The development of modern medicine has been closely tied to the development of biology and its subdisciplines. Theoretical debates in medicine have, therefore, echoed the conceptual problems encountered in the biological sciences. Until the 20th century the theoretical demarcation line in the study of living processes resided in the debate between physicalism and vitalism. The advocates of physicalism claimed there was no fundamental difference between living organisms and inanimate matter. Living phenomena could therefore be studied and explained with the methods and laws of physics. This approach was strongly opposed by vitalists who postulated that living organisms had properties that could not be reduced to physics or chemistry and, therefore, biological phenomena could not be analysed with the concepts or methods of those sciences. Instead, vitalists claimed, to explain the nature of living phenomena one needed to apply such concepts as "vital force" and "vital fluids" to the analysis.
With the development of cellular and evolutionary theories it became apparent, however, that living processes could not be satisfactorily explained either by Newtonian physics or by any non-material life forces.
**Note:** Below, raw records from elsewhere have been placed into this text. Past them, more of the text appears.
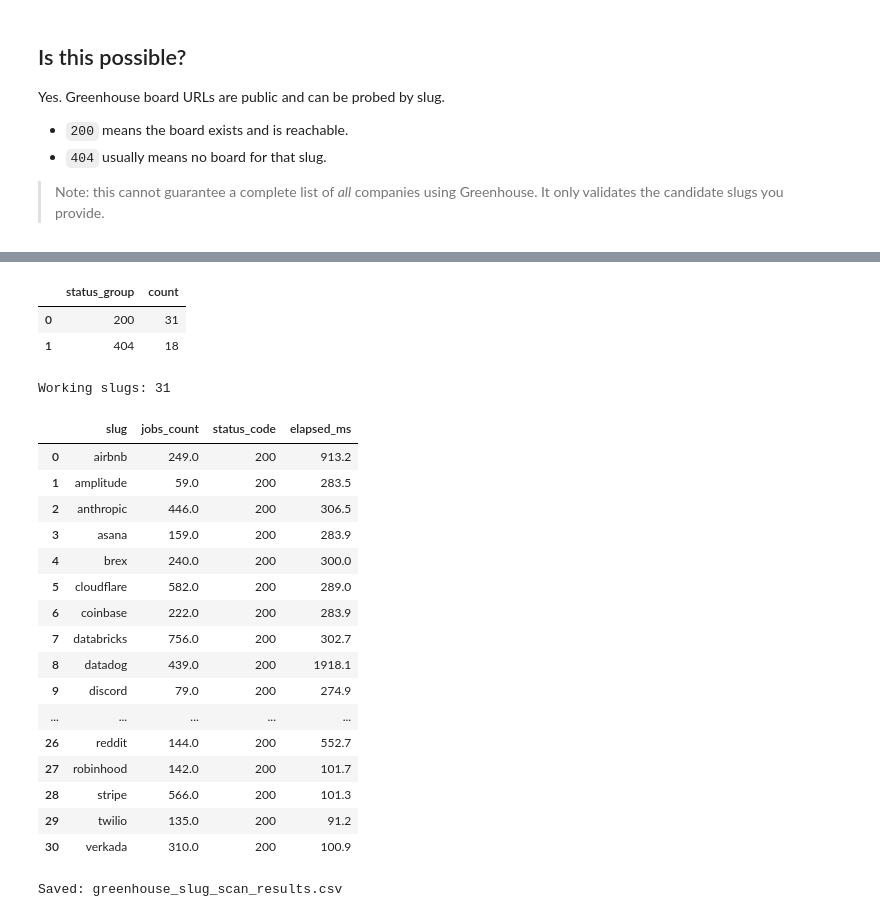
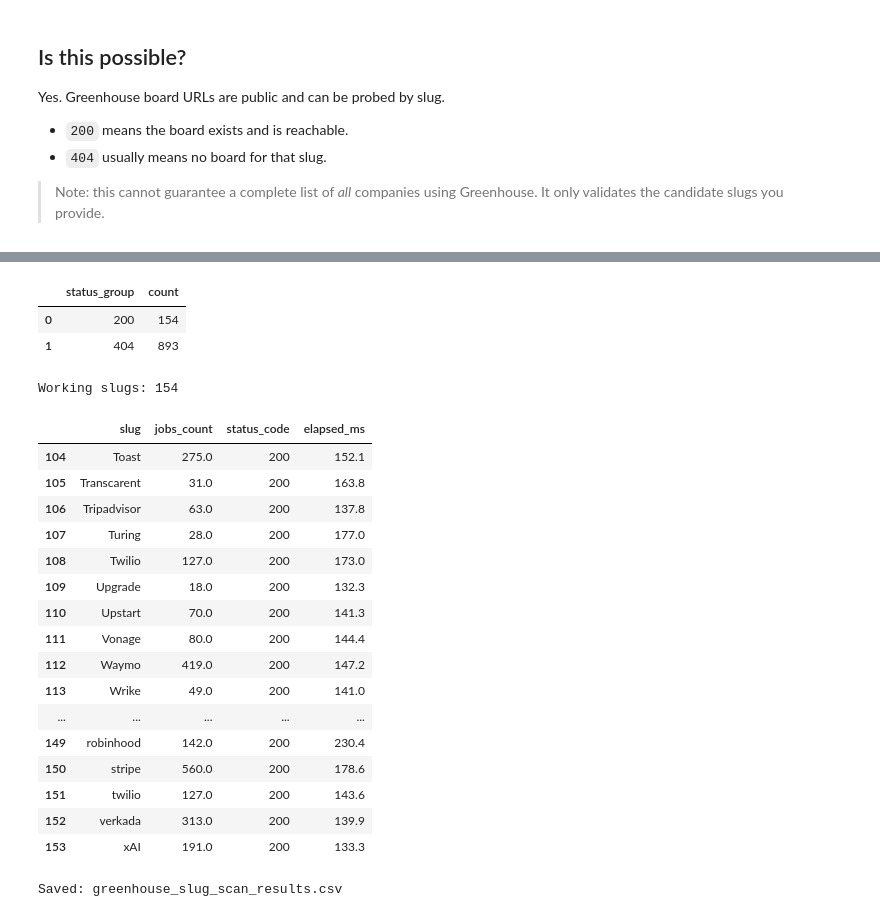
Before and after one commit to giulioelmi/job-finder, a Jupyter notebook: notebooks/greenhouse_slug_discovery.ipynb, the cells around one changed output, grey strips where cells are left out. Drawn from its saved outputs; the diff is of its cells as text; code cells hidden in the pictures.

```diff
--- a/notebooks/greenhouse_slug_discovery.ipynb
+++ b/notebooks/greenhouse_slug_discovery.ipynb
@@ -43,9 +43,7 @@ seed_slugs = [
 ]
 
 # Add your own guesses here (lowercase slug format):
-extra_candidates = [
-    # "openai", "instacart", "atlassian"
-]
+extra_candidates = pd.read_csv("/Users/giulioelmi/Desktop/job-finder/notebooks/companies.csv")["company"].dropna().tolist()
 
 candidates = sorted(set(seed_slugs + extra_candidates))
 print(f"Total candidate slugs: {len(candidates)}")
@@ -123,31 +132,32 @@ summary = (
 summary
 # %% [output]
 |  | status_group | count |
-| 0 | 200 | 31 |
-| 1 | 404 | 18 |
+| 0 | 200 | 154 |
+| 1 | 404 | 893 |
 # %%
 working = results[results["ok"]].copy()
 print(f"Working slugs: {len(working)}")
-working[["slug", "jobs_count", "status_code", "elapsed_ms"]].head(50)
+working[["slug", "jobs_count", "status_code", "elapsed_ms"]].head
+(50)
 # %% [output]
-Working slugs: 31
+Working slugs: 154
 |  | slug | jobs_count | status_code | elapsed_ms |
-| 0 | airbnb | 249.0 | 200 | 913.2 |
-| 1 | amplitude | 59.0 | 200 | 283.5 |
-| 2 | anthropic | 446.0 | 200 | 306.5 |
-| 3 | asana | 159.0 | 200 | 283.9 |
-| 4 | brex | 240.0 | 200 | 300.0 |
-| 5 | cloudflare | 582.0 | 200 | 289.0 |
-| 6 | coinbase | 222.0 | 200 | 283.9 |
-| 7 | databricks | 756.0 | 200 | 302.7 |
-| 8 | datadog | 439.0 | 200 | 1918.1 |
-| 9 | discord | 79.0 | 200 | 274.9 |
+| 104 | Toast | 275.0 | 200 | 152.1 |
+| 105 | Transcarent | 31.0 | 200 | 163.8 |
+| 106 | Tripadvisor | 63.0 | 200 | 137.8 |
+| 107 | Turing | 28.0 | 200 | 177.0 |
+| 108 | Twilio | 127.0 | 200 | 173.0 |
+| 109 | Upgrade | 18.0 | 200 | 132.3 |
+| 110 | Upstart | 70.0 | 200 | 141.3 |
+| 111 | Vonage | 80.0 | 200 | 144.4 |
+| 112 | Waymo | 419.0 | 200 | 147.2 |
+| 113 | Wrike | 49.0 | 200 | 141.0 |
 | ... | ... | ... | ... | ... |
-| 26 | reddit | 144.0 | 200 | 552.7 |
-| 27 | robinhood | 142.0 | 200 | 101.7 |
-| 28 | stripe | 566.0 | 200 | 101.3 |
-| 29 | twilio | 135.0 | 200 | 91.2 |
-| 30 | verkada | 310.0 | 200 | 100.9 |
+| 149 | robinhood | 142.0 | 200 | 230.4 |
+| 150 | stripe | 560.0 | 200 | 178.6 |
+| 151 | twilio | 127.0 | 200 | 143.6 |
+| 152 | verkada | 313.0 | 200 | 139.9 |
+| 153 | xAI | 191.0 | 200 | 133.3 |
 # %%
 # Save results for later use.
 output_csv = "greenhouse_slug_scan_results.csv"
```
Also changed, not shown: parts of 5 cells of this notebook, 1 other file.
This fundamental theoretical dispute in biology was eventually resolved with the conceptual development in biology of organicism, where life processes were explained by physiochemical and evolutionary instead of physical or teleological concepts. (1)
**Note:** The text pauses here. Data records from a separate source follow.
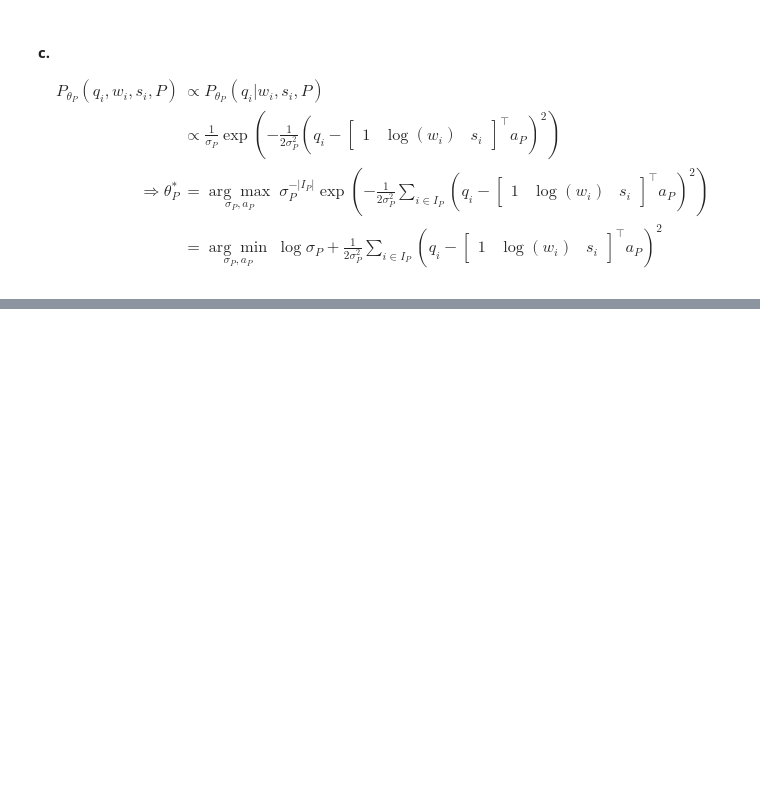
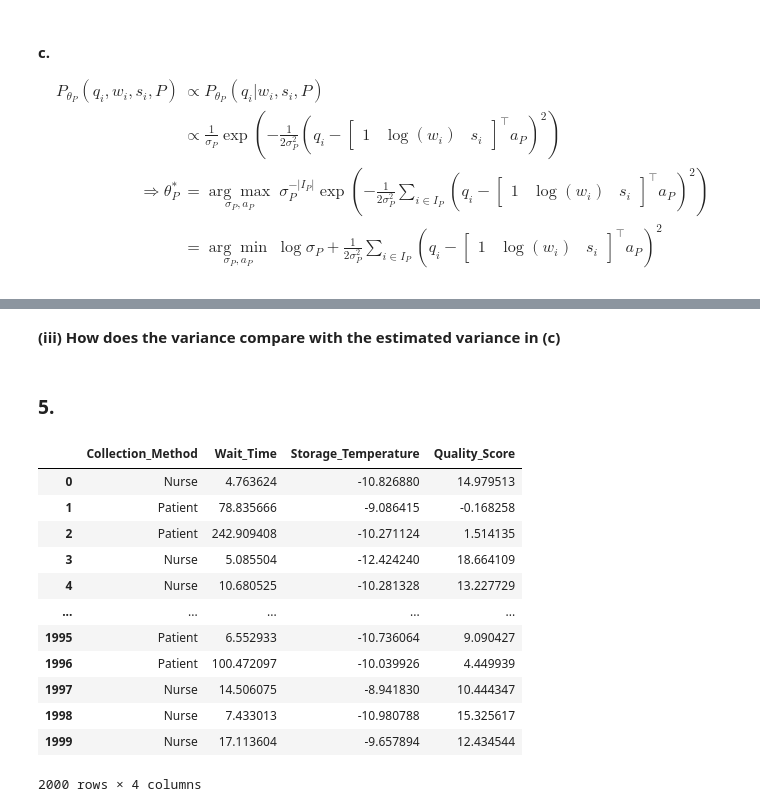
Before and after one commit to ArchieGertsman/ECE471-MP2, a Jupyter notebook: answers.ipynb, the cells around one changed output, grey strips where cells are left out. Cells and saved outputs as stored; diff of their text form; code cells hidden in the pictures; blank space fills up the shorter version.

```diff
--- a/answers.ipynb
+++ b/answers.ipynb
@@ -133,0 +151,25 @@ minimize(f, x0=[10,1,1,1])
+# %% [markdown]
+**(iii) How does the variance compare with the estimated variance in (c)**
+# %% [markdown]
+### 5.
+# %%
+## Train with df_qc_train and classify based on Collection_Method
+## Evaluate and create predictions with same df, but missing Collection_Method values
+# Goal: P(C | W, S, Q)
+
+
+df_qc_train
+# %% [output]
+|  | Collection_Method | Wait_Time | Storage_Temperature | Quality_Score |
+| 0 | Nurse | 4.763624 | -10.826880 | 14.979513 |
+| 1 | Patient | 78.835666 | -9.086415 | -0.168258 |
+| 2 | Patient | 242.909408 | -10.271124 | 1.514135 |
+| 3 | Nurse | 5.085504 | -12.424240 | 18.664109 |
+| 4 | Nurse | 10.680525 | -10.281328 | 13.227729 |
+| ... | ... | ... | ... | ... |
+| 1995 | Patient | 6.552933 | -10.736064 | 9.090427 |
+| 1996 | Patient | 100.472097 | -10.039926 | 4.449939 |
+| 1997 | Nurse | 14.506075 | -8.941830 | 10.444347 |
+| 1998 | Nurse | 7.433013 | -10.980788 | 15.325617 |
+| 1999 | Nurse | 17.113604 | -9.657894 | 12.434544 |
+2000 rows × 4 columns
```
Also changed, not shown: parts of 8 cells of this notebook.
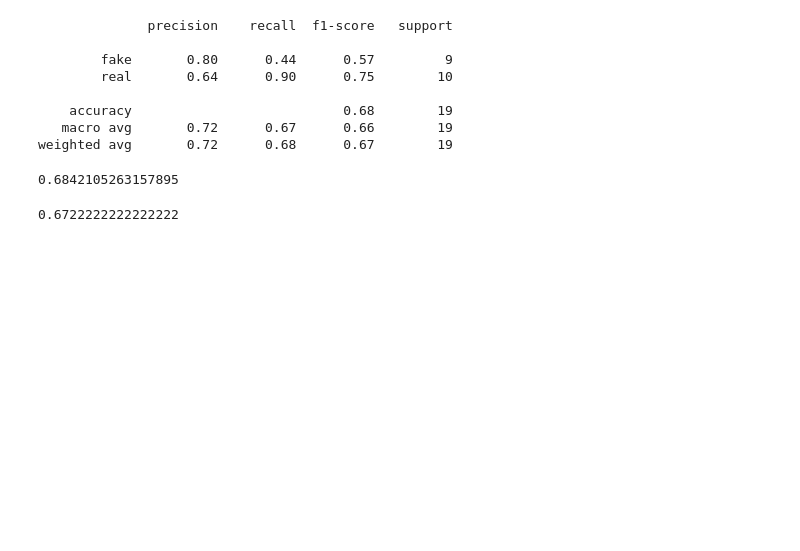
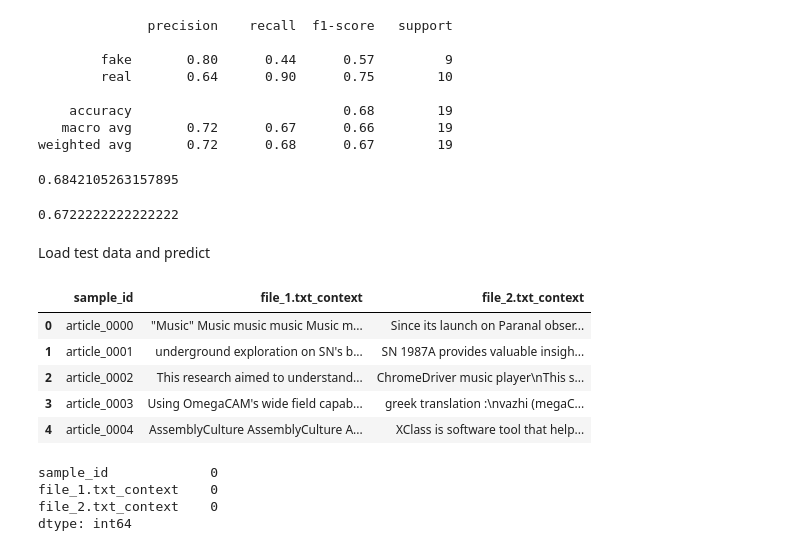
Before and after one commit to bdk-333/Fake-or-LLM-generated-summary, a Jupyter notebook: notebooks/Tradition_ML.ipynb, the cells around one changed output. Cells and saved outputs as stored; diff of their text form; code cells hidden in the pictures; blank space fills up the shorter version.

```diff
--- a/notebooks/Tradition_ML.ipynb
+++ b/notebooks/Tradition_ML.ipynb
@@ -145,3 +145,7 @@ accuracy_score(y_test, y_pred_log_reg)
 roc_auc_score(y_test.map({'fake': 0, 'real': 1}), [0 if pred == 'fake' else 1 for pred in y_pred_log_reg])
 # %% [output]
 0.6722222222222222
+# %% [markdown]
+Load test data and predict
+# %%
+test_dir = "../data/test"
@@ -147,0 +154,32 @@ roc_auc_score(y_test.map({'fake': 0, 'real': 1}), [0 if pred == 'fake' else 1 fo
+# %%
+data = []
+
+for folder in os.listdir(test_dir):
+    folder_path = os.path.join(test_dir, folder)
+
+    if os.path.isdir(folder_path):
+        sample_dict = {'sample_id': folder}
+        for filename in os.listdir(folder_path):
+            filepath = os.path.join(folder_path, filename)
+
+            with open(filepath, "r", encoding="utf-8") as file:
+                content = file.read()
+            sample_dict[filename + "_context"] = content
+        data.append(sample_dict)
+# %%
+test = pd.DataFrame(data)
+test.head()
+# %% [output]
+|  | sample_id | file_1.txt_context | file_2.txt_context |
+| 0 | article_0000 | "Music" Music music music Music m... | Since its launch on Paranal obser... |
+| 1 | article_0001 | underground exploration on SN's b... | SN 1987A provides valuable insigh... |
+| 2 | article_0002 | This research aimed to understand... | ChromeDriver music player\nThis s... |
+| 3 | article_0003 | Using OmegaCAM's wide field capab... | greek translation :\nvazhi (megaC... |
+| 4 | article_0004 | AssemblyCulture AssemblyCulture A... | XClass is software tool that help... |
+# %%
+test.isna().sum()
+# %% [output]
+sample_id             0
+file_1.txt_context    0
+file_2.txt_context    0
+dtype: int64
```
Also changed, not shown: parts of 10 cells of this notebook, 1 other file.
This conceptual change had a profound impact also on the development of medicine. The cellular theory of disease and its biochemical explanatory principle displaced the physical, humoral, and vitalistic approaches to human health and illness, and formed the knowledge base of 20th century medicine.
In clinical medicine, however, there are many instances where the biological approach alone cannot address the various human phenomena that physicians encounter in their everyday practice. When abandoning vitalism and physicalism a new theoretical demarcation line in medicine was formed between reductionism and holism. (2)
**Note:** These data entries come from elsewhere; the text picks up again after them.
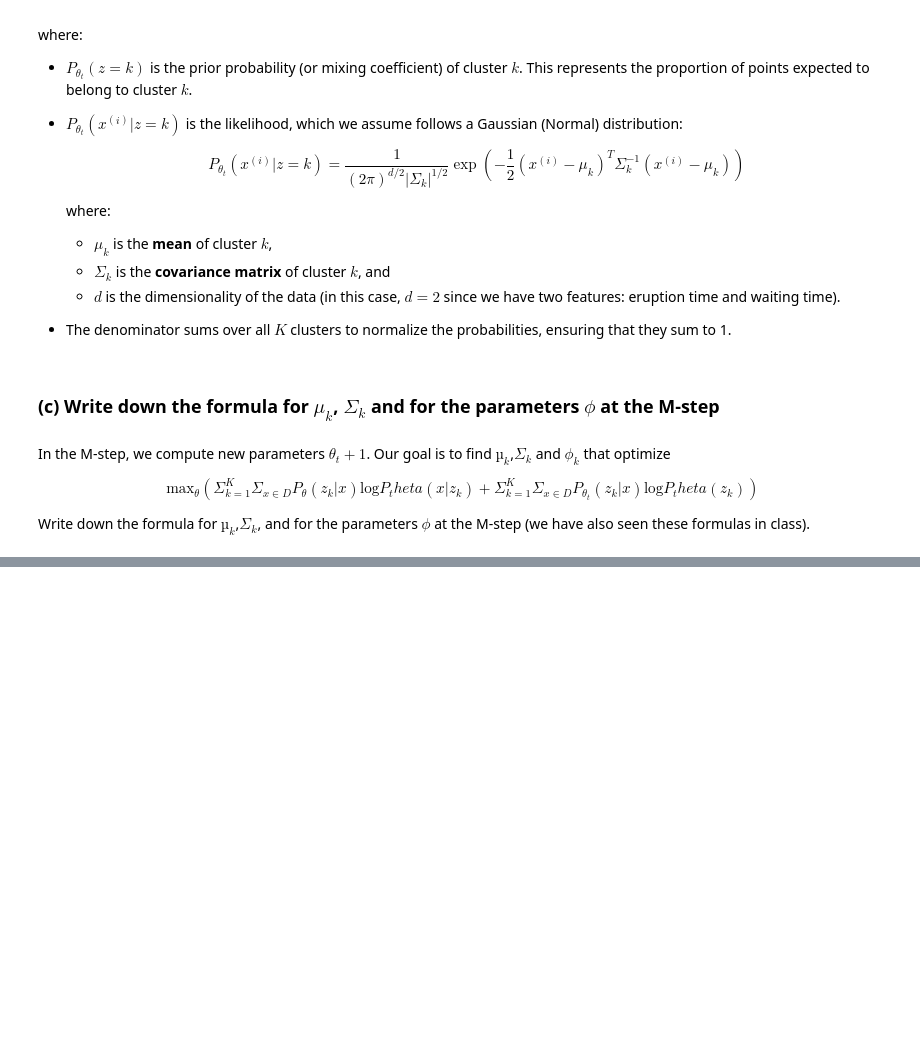
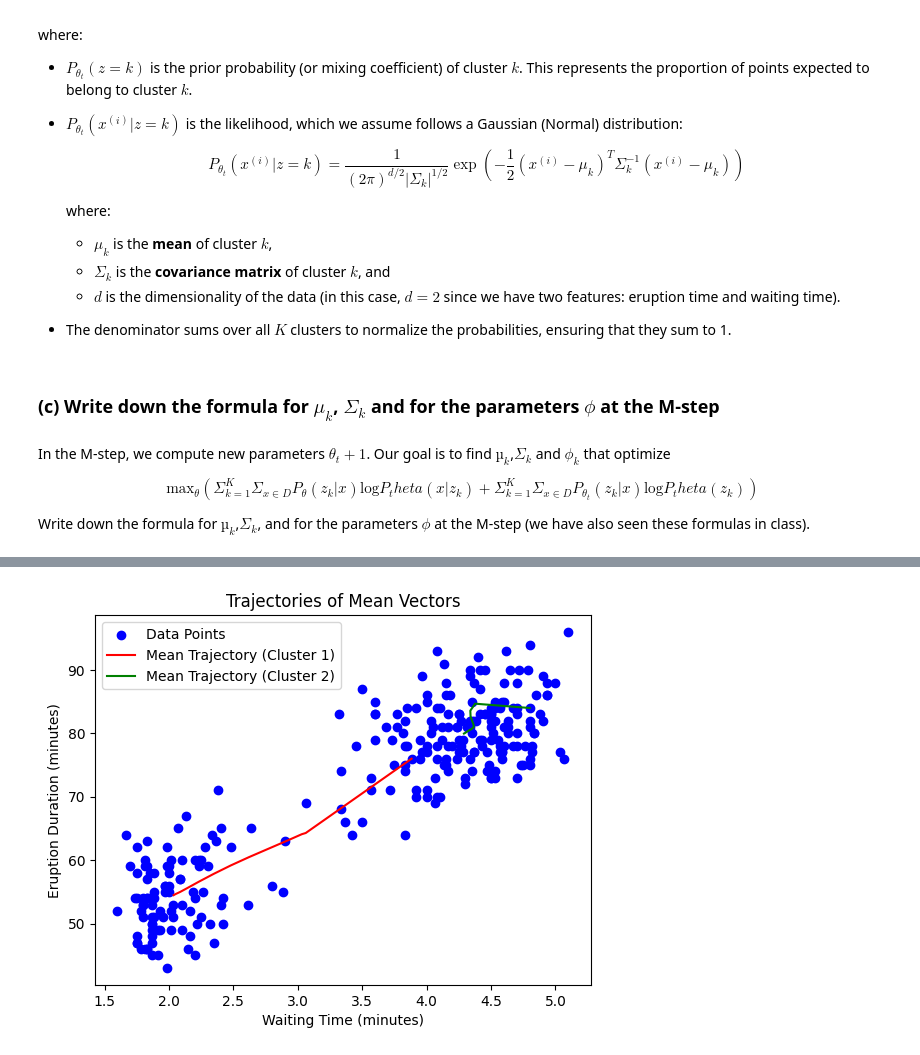
Before and after one commit to Iakovos0997/Eigenface-for-face-recognition, a Jupyter notebook: A3.ipynb, the cells around one changed output, grey strips where cells are left out. Cells and saved outputs as stored; diff of their text form; code cells hidden in the pictures; blank space fills up the shorter version.

```diff
--- a/A3.ipynb
+++ b/A3.ipynb
@@ -391,0 +406,88 @@ sigma1, sigma2 =
+# %%
+# Set a seed for reproducibility
+np.random.seed(35)
+
+# Initialize parameters
+def initialize_parameters(data, K):
+    n, d = data.shape
+    phi = np.ones(K) / K  # Mixing coefficients
+    mu = data[np.random.choice(n, K, replace=False)]  # Randomly select K data points as initial means
+    sigma = [np.eye(d) for _ in range(K)]  # Initialize covariance matrices as identity matrices
+    return phi, mu, sigma
+
+# E-step: Compute posterior probabilities
+def e_step(data, phi, mu, sigma):
+    n, d = data.shape
+    K = len(phi)
+    posterior = np.zeros((n, K))
+
+    for k in range(K):
+        diff = data - mu[k]
+        inv_sigma = np.linalg.inv(sigma[k])
+        exp_term = np.exp(-0.5 * np.sum(diff @ inv_sigma * diff, axis=1))
+        posterior[:, k] = phi[k] * exp_term / np.sqrt((2 * np.pi) ** d * np.linalg.det(sigma[k]))
+
+    posterior /= posterior.sum(axis=1, keepdims=True)  # Normalize
+    return posterior
+
+# M-step: Update parameters
+def m_step(data, posterior):
+    n, d = data.shape
+    K = posterior.shape[1]
+
+    phi = posterior.mean(axis=0)
+    mu = np.zeros((K, d))
+    sigma = [np.zeros((d, d)) for _ in range(K)]
+
+    for k in range(K):
+        mu[k] = np.sum(posterior[:, k].reshape(-1, 1) * data, axis=0) / posterior[:, k].sum()
+        diff = data - mu[k]
+        sigma[k] = (posterior[:, k].reshape(-1, 1) * diff).T @ diff / posterior[:, k].sum()
+
+    return phi, mu, sigma
+
+# EM Algorithm
+def em_algorithm(data, K, max_iter=100, tol=1e-6):
+    phi, mu, sigma = initialize_parameters(data, K)
+    log_likelihood_prev = -np.inf
+    mu_trajectory = [mu.copy()]
+
+    for iteration in range(max_iter):
+        # E-step
+        posterior = e_step(data, phi, mu, sigma)
+
+        # M-step
+        phi, mu, sigma = m_step(data, posterior)
+        mu_trajectory.append(mu.copy())
+
+        # Compute log-likelihood
+        log_likelihood = 0
+        for k in range(K):
+            diff = data - mu[k]
+            inv_sigma = np.linalg.inv(sigma[k])
+            exp_term = np.exp(-0.5 * np.sum(diff @ inv_sigma * diff, axis=1))
+            log_likelihood += np.sum(np.log(phi[k] * exp_term / np.sqrt((2 * np.pi) ** d * np.linalg.det(sigma[k]))))
+
+        # Check for convergence
+        if np.abs(log_likelihood - log_likelihood_prev) < tol:
+            break
+        log_likelihood_prev = log_likelihood
+
+    return phi, mu, sigma, mu_trajectory
+
+# Run EM algorithm
+K = 2
+phi, mu, sigma, mu_trajectory = em_algorithm(data, K)
+
+# Plot trajectories of mean vectors
+mu_trajectory = np.array(mu_trajectory)
+plt.scatter(data[:, 0], data[:, 1], c="blue", marker="o", label="Data Points")
+plt.plot(mu_trajectory[:, 0, 0], mu_trajectory[:, 0, 1], "r-", label="Mean Trajectory (Cluster 1)")
+plt.plot(mu_trajectory[:, 1, 0], mu_trajectory[:, 1, 1], "g-", label="Mean Trajectory (Cluster 2)")
+plt.xlabel("Waiting Time (minutes)")
+plt.ylabel("Eruption Duration (minutes)")
+plt.title("Trajectories of Mean Vectors")
+plt.legend()
+plt.show()
+# %% [output]
+[figure, added]
```
Also changed, not shown: parts of 19 cells of this notebook.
The reductionist approach in medicine attempts to explain human illness through biological concepts, whereas the advocates of holism have tried to incorporate social and cultural issues as well as personal experience into medical theory. This demarcation has deepened in the latter half of the 20th century with the rapid development of molecular biology and genetics, together with more and more sophisticated medical technology. All this has given rise to the hope of finding the ultimate explanation for human illness in the elementary cellular structures and their dysfunctions, as discoded amino acids in genetic processes.
Since the 1960s the critical social movement has been questioning--among various other cultural and political issues--the predominance of science and technology in modern society. This intellectual climate has also influenced medical faculties, especially in the United States, where medical students …